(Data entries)
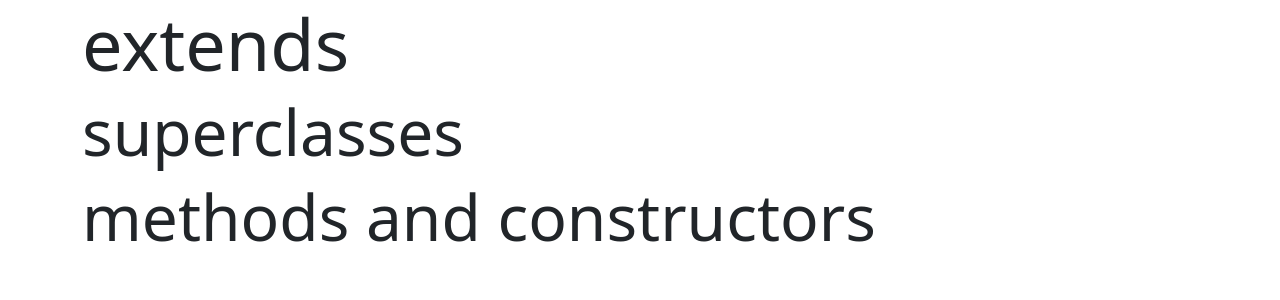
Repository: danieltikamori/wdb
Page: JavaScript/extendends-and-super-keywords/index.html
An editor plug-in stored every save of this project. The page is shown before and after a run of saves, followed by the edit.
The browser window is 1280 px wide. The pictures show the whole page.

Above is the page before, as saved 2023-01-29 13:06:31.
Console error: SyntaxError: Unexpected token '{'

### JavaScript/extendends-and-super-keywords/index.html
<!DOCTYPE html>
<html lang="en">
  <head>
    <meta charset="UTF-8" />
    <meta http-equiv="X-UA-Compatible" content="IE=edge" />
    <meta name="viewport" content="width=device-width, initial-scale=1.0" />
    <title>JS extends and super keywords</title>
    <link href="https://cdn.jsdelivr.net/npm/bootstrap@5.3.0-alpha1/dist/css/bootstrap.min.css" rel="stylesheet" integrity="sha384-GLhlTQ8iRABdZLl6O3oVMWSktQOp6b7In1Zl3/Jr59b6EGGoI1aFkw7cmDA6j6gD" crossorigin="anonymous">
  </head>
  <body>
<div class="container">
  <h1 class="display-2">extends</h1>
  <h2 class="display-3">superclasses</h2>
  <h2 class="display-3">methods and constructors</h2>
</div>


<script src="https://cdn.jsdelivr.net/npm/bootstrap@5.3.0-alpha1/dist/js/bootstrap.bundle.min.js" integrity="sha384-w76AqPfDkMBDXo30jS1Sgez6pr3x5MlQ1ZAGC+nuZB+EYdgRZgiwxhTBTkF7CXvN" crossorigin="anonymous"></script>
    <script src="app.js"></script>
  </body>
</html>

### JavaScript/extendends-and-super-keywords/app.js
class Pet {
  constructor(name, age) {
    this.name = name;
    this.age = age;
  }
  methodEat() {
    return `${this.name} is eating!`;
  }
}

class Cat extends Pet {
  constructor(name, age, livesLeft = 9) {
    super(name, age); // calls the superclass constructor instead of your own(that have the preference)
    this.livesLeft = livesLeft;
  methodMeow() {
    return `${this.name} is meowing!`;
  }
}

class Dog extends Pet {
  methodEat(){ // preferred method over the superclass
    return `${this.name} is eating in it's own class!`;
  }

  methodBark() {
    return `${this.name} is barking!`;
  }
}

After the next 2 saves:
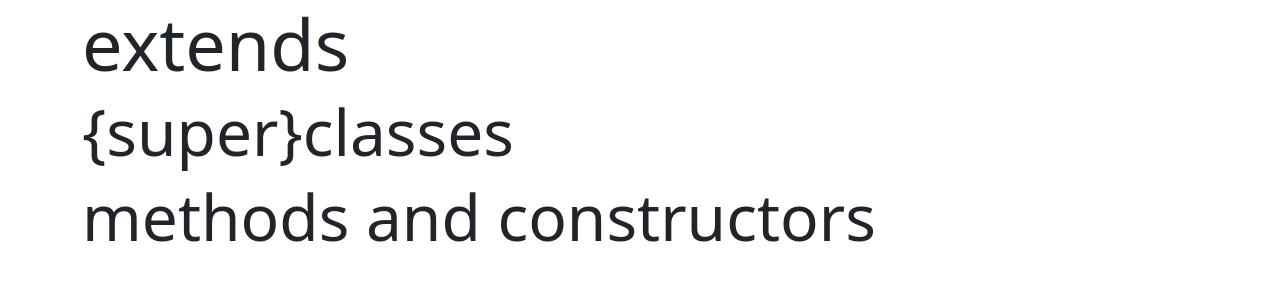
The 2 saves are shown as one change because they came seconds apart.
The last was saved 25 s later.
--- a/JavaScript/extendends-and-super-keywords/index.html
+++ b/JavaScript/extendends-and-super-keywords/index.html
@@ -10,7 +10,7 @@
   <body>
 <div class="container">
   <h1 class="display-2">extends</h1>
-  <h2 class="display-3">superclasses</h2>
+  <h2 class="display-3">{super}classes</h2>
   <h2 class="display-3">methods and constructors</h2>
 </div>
--
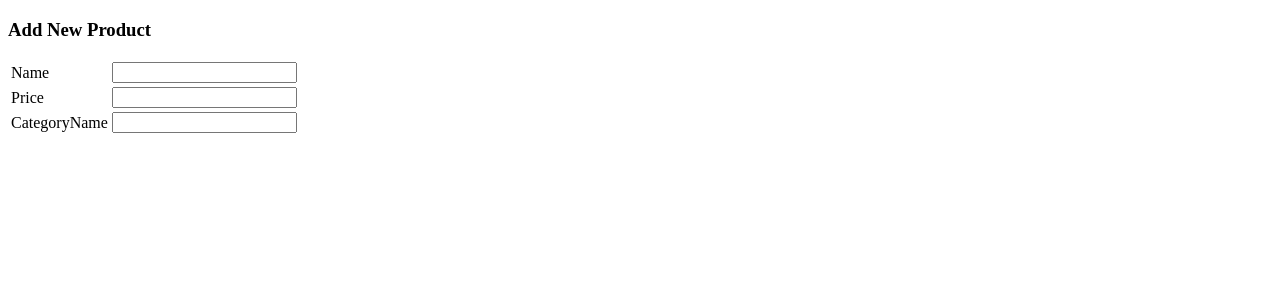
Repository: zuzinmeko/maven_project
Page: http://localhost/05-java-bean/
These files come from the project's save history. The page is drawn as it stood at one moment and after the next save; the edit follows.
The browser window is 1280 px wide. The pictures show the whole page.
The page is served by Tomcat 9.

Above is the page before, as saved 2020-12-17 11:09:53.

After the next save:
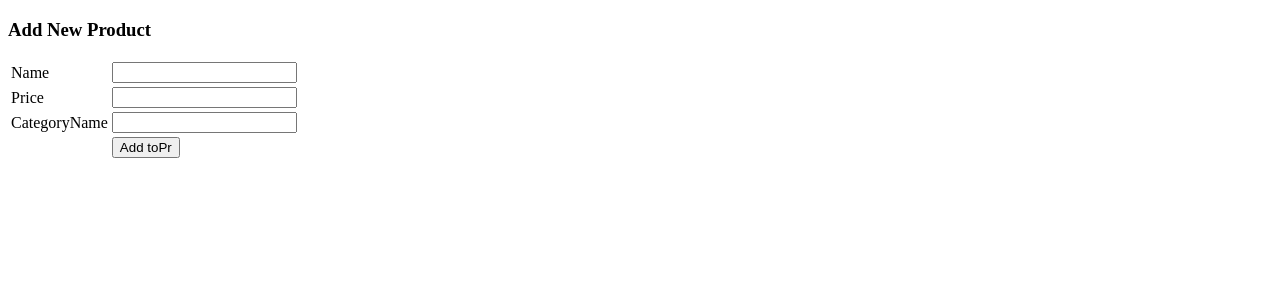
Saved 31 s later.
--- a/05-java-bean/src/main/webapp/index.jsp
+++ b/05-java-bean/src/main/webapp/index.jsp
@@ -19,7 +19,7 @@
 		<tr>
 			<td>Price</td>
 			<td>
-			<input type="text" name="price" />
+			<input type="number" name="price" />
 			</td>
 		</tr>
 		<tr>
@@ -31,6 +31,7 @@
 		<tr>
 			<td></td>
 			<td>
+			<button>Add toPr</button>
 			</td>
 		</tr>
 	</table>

[Problem description]: From the entries, copy out each line containing the word "name".

[Task output]:
    <meta name="viewport" content="width=device-width, initial-scale=1.0" />
  constructor(name, age) {
    this.name = name;
    return `${this.name} is eating!`;
  constructor(name, age, livesLeft = 9) {
    super(name, age); // calls the superclass constructor instead of your own(that have the preference)
    return `${this.name} is meowing!`;
    return `${this.name} is eating in it's own class!`;
    return `${this.name} is barking!`;
-			<input type="text" name="price" />
+			<input type="number" name="price" />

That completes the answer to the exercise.